On Saturday in the Currie Cup fixture between Western Province and The Sharks, a Western Province player by the name of Jaco Coetzee was anointed with a different name.
It was Coetzee’s first start for the union in this year’s Currie Cup but it was by no means his debut for the union, in fact, he was a regular performer for last years Currie Cup winning team. A player you think would be a familiar face to veterans of the broadcasting box.
Yet, Robbie Kempson, a decorated Springbok in his own right along with Gavin Rich, one of the longest-serving Supersport commentators, repeatedly called Coetzee by the name of an up and coming Province eighth man, Juarno Augustus.
Augustus, in fairness, to said commentators did start the first five fixtures of the Currie Cup season in the no. 8 jersey for Western Province and was down to start against the Sharks when the teams where announced midweek.
I have nothing personal against any broadcaster, but this kind of error happens far too often and after the debacle of the Ashwin Willemse saga it is getting tiring to deal with what feels like just a basic lack of effort and preparation on the part of commentary and studio crews bringing rugby to our screens.
That is an unjust generalisation, and not all who work for the only broadcaster who cover rugby in South Africa (grateful) fall into this category but it is becoming harder and harder to ignore the steady stream of basic errors.
To illustrate the point further, the two players in focus here happen to be from different racial backgrounds. On the field, Augustus also happens to wear a scrum cap while Coetzee does not and the two also look unmistakably different in height and build which makes the commentators repeated error that much more obvious.

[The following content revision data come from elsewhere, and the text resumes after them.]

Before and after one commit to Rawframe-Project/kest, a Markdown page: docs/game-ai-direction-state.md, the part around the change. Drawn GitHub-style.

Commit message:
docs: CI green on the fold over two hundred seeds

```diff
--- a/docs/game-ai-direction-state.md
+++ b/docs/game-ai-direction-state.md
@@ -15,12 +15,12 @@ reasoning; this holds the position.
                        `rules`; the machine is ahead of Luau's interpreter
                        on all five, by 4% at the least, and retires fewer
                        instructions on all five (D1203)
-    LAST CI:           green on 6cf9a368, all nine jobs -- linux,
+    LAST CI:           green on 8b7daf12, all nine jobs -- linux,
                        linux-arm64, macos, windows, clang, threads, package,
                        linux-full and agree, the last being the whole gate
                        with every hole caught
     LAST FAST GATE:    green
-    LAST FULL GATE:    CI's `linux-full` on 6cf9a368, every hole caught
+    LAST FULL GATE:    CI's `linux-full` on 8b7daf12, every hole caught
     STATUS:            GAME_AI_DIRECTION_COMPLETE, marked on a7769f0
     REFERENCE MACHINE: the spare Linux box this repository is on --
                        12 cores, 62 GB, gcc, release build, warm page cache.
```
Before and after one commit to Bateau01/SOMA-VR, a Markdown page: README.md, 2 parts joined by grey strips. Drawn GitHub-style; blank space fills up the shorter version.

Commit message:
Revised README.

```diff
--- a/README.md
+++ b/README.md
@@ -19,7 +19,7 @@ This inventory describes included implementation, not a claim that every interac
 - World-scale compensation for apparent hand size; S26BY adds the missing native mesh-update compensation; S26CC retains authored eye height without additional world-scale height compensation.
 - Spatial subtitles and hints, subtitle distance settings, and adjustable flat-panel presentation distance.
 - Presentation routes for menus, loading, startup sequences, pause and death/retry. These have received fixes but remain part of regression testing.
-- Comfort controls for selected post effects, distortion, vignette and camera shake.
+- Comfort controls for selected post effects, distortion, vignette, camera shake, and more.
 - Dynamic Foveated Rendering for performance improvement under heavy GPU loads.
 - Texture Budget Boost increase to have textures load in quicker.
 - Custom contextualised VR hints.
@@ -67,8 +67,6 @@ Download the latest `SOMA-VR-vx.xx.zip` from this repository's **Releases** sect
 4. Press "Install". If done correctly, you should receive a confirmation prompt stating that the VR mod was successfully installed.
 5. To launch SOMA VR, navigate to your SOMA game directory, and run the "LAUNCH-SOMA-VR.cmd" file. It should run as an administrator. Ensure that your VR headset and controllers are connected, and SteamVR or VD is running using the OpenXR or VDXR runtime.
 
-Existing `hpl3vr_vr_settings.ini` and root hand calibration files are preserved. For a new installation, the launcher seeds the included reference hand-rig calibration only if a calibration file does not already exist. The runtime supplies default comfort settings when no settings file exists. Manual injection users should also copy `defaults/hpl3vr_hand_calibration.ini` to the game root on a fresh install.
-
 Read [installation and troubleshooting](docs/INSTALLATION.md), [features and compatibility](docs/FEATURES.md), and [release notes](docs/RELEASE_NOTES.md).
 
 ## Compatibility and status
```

Augustus also happens to be relatively well known considering his short professional career, having represented the junior Boks with aplomb, he has gained a healthy reputation early in his career for being a player with a bright future. He is a face well known to anyone who follows the game in South Africa, let alone to those who work in a professional capacity within South African rugby.
What is even more frustrating is that they did it for an entire half of rugby, possibly longer (I couldn’t keep watching), without rectifying or apologising for their mistake.

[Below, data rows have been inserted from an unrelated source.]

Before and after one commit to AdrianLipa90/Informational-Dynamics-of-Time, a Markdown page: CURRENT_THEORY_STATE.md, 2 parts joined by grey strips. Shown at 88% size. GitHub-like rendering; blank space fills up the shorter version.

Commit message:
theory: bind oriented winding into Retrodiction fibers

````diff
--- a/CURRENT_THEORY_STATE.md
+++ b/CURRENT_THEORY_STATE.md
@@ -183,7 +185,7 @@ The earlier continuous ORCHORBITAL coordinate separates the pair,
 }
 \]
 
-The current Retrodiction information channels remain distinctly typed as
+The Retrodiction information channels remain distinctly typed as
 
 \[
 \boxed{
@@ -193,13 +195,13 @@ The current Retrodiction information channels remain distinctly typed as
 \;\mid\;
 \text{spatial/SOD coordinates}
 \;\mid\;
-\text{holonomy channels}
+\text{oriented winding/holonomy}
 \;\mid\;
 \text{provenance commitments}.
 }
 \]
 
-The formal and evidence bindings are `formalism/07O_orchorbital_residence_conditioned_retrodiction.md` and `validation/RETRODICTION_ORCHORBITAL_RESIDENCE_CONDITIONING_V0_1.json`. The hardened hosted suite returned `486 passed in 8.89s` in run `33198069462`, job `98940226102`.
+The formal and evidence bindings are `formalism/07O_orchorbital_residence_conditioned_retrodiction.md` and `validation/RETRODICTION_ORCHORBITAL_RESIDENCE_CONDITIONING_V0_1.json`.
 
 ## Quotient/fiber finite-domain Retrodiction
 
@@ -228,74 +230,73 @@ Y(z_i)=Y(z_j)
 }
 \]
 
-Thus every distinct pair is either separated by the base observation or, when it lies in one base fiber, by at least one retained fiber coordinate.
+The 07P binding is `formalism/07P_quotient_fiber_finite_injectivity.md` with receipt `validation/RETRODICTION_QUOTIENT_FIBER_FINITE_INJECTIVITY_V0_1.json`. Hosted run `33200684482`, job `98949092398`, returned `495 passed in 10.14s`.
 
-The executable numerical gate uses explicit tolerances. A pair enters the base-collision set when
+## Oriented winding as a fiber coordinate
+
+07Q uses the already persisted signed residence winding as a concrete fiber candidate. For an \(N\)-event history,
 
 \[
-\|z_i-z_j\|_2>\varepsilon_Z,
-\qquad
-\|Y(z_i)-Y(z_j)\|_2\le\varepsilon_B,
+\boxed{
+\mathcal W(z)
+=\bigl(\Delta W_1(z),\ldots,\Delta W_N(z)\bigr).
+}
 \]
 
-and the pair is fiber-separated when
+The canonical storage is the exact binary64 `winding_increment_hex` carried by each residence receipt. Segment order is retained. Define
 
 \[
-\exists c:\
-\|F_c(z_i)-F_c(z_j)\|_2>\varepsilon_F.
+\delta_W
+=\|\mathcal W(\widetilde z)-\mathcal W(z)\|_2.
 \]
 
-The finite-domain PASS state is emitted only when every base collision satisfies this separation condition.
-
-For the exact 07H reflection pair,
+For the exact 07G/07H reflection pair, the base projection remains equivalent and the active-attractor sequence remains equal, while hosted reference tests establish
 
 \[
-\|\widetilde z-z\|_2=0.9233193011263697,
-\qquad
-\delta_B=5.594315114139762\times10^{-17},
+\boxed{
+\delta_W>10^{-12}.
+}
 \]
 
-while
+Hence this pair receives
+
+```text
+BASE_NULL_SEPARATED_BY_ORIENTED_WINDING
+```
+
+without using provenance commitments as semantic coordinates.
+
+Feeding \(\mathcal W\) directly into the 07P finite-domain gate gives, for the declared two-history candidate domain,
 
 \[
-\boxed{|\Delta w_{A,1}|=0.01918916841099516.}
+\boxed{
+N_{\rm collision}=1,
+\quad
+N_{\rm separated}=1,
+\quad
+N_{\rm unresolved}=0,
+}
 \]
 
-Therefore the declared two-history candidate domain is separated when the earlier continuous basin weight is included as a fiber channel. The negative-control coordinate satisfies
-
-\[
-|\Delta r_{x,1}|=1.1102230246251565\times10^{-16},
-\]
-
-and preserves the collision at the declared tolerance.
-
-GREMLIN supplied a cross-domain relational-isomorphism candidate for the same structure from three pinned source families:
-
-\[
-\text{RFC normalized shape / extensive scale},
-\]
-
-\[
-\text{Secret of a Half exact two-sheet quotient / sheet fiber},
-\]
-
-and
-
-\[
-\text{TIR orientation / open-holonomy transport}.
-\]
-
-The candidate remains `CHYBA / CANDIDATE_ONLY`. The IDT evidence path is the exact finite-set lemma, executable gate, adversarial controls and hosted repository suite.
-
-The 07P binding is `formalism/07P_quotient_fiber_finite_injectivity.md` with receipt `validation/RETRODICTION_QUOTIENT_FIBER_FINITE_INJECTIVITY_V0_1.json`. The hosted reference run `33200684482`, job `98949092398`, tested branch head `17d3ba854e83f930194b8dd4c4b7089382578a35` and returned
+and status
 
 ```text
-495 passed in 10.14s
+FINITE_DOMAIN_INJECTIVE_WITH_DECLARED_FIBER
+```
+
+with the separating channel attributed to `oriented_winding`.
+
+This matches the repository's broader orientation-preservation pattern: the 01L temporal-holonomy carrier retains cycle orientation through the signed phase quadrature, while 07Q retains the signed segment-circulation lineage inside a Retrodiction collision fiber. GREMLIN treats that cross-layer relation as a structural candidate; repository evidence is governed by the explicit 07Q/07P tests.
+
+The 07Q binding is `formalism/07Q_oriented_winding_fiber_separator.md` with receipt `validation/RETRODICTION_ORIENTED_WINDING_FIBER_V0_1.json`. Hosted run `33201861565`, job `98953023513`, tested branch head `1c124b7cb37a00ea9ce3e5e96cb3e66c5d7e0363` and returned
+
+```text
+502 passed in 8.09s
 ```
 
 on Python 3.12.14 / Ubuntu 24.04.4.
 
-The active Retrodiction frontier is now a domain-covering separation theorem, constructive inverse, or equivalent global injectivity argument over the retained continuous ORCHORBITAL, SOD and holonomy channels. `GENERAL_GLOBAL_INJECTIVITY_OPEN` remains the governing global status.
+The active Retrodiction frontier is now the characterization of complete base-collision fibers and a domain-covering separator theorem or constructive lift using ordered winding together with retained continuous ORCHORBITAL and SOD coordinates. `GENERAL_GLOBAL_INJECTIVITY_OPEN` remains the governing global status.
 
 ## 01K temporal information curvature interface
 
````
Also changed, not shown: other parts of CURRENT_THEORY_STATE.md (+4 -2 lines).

A clear example that both commentators did not do a very good job of compiling their pre-game notes and talking points and makes one wonder how they: 1. didn’t notice, 2. whether they did and thought it would be best to continue calling him by another players name, 3. or whether they had no clue, which begs the question, why are they calling games as a profession?
This is not intended to be outrightly rude or dismissive of the quality of pre, post and in-game information we receive but it’s getting harder and harder not to notice the difference in analyst and commentary quality when compared to other sports broadcasters that we regularly see through watching Test matches, Super Rugby and even the Mitre 10 Cup. That’s not to mention the professionalism that we witness when watching the broadcasting of Premier League Football.
It’s not a big deal in reality but it is unprofessional which in turn makes it harder for us, the viewing public who happen to pay a small fortune for the pleasure of watching rugby in South Africa, to take the people we see on our screens seriously.
That is a disservice to many of them and what they have achieved in the game and their careers.
Maybe its time to start looking outside of just past players to bring some desire and greater professionalism to a job that should not be taken overtly casually.